(Beginning of Given information)
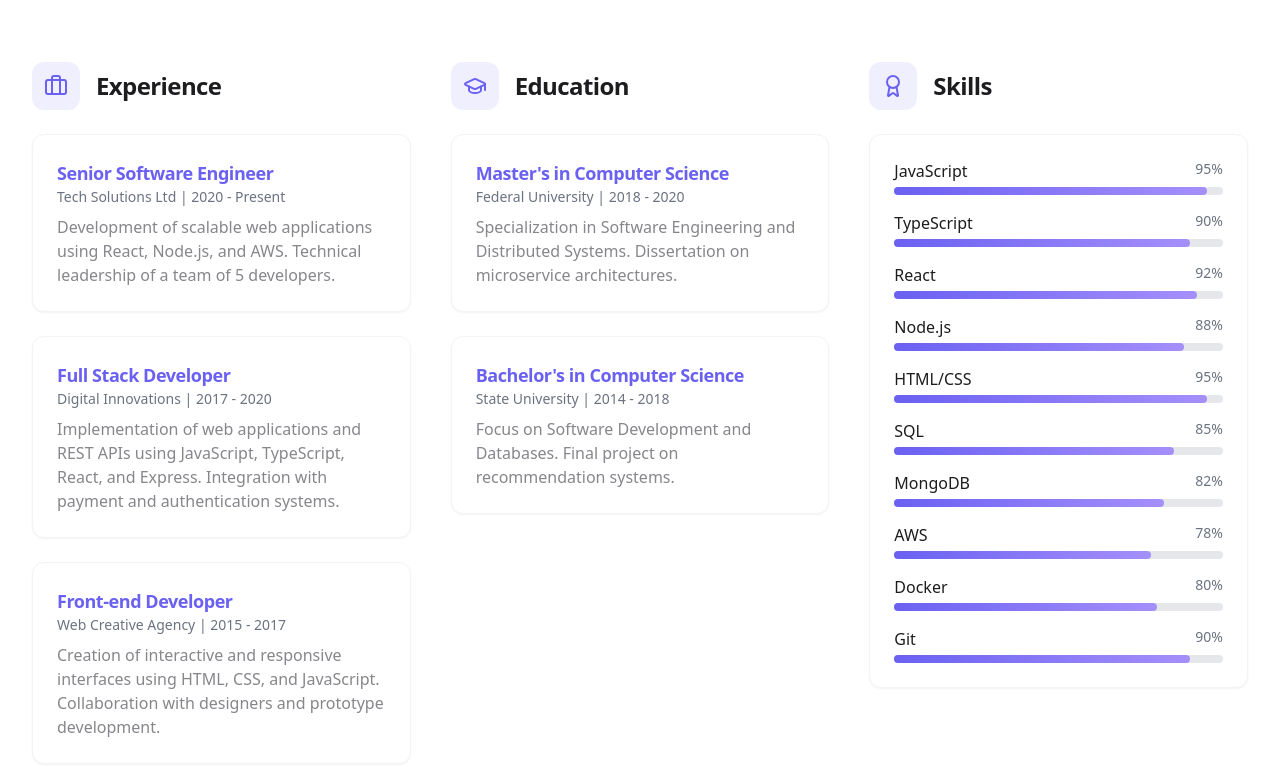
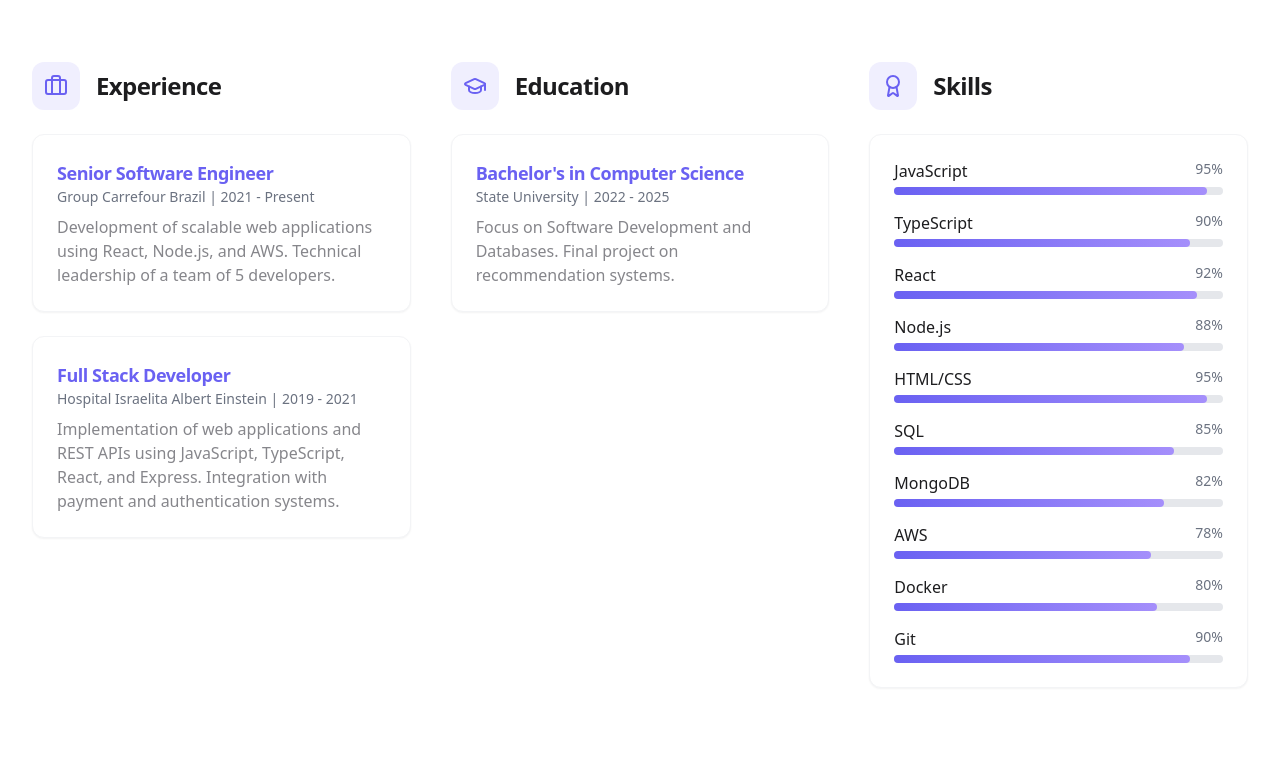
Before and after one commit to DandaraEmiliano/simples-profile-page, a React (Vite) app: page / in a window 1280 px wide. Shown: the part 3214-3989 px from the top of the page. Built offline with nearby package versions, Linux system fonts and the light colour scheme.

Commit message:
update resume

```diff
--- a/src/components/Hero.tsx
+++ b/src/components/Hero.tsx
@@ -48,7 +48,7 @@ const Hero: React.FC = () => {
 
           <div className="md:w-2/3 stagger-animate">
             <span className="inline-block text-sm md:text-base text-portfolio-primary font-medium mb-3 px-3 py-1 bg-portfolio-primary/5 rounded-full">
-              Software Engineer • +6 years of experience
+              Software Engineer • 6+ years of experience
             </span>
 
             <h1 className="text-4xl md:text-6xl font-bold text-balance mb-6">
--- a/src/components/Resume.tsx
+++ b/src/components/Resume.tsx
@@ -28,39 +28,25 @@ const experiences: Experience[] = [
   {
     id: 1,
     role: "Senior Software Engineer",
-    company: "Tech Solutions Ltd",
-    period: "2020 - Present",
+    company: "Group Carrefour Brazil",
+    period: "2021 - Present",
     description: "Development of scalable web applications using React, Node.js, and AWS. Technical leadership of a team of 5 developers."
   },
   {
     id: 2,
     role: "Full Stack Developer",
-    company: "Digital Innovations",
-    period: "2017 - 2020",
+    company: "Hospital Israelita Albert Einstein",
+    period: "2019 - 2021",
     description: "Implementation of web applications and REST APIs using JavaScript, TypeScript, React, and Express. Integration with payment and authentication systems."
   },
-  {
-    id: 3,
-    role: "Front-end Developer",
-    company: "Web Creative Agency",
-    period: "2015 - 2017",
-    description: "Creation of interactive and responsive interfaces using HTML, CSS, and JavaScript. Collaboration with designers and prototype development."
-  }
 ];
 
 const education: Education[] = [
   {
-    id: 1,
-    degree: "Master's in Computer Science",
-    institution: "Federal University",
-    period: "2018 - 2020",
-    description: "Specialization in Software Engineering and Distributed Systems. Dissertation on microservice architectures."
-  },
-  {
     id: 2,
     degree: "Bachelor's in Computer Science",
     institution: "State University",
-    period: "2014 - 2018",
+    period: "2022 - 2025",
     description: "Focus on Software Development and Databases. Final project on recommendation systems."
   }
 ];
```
(End of Given information)
(Beginning of Given information)
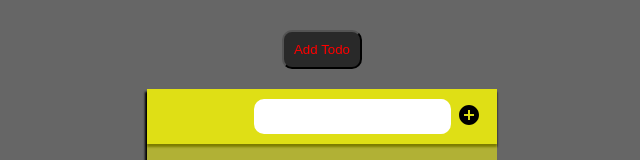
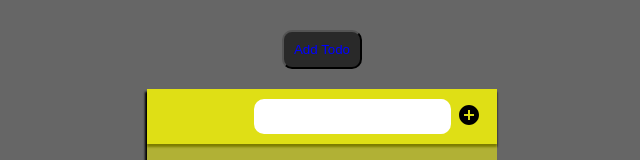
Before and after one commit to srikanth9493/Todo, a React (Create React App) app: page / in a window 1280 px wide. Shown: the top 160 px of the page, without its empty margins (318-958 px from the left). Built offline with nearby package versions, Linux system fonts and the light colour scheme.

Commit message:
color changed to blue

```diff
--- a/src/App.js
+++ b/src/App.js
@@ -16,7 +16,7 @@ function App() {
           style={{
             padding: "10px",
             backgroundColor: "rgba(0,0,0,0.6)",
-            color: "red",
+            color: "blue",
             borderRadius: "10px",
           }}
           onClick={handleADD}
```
(End of Given information)
Your answer must be a single number: the count of lines in the records that hold the word "scheme".

Final answer | 2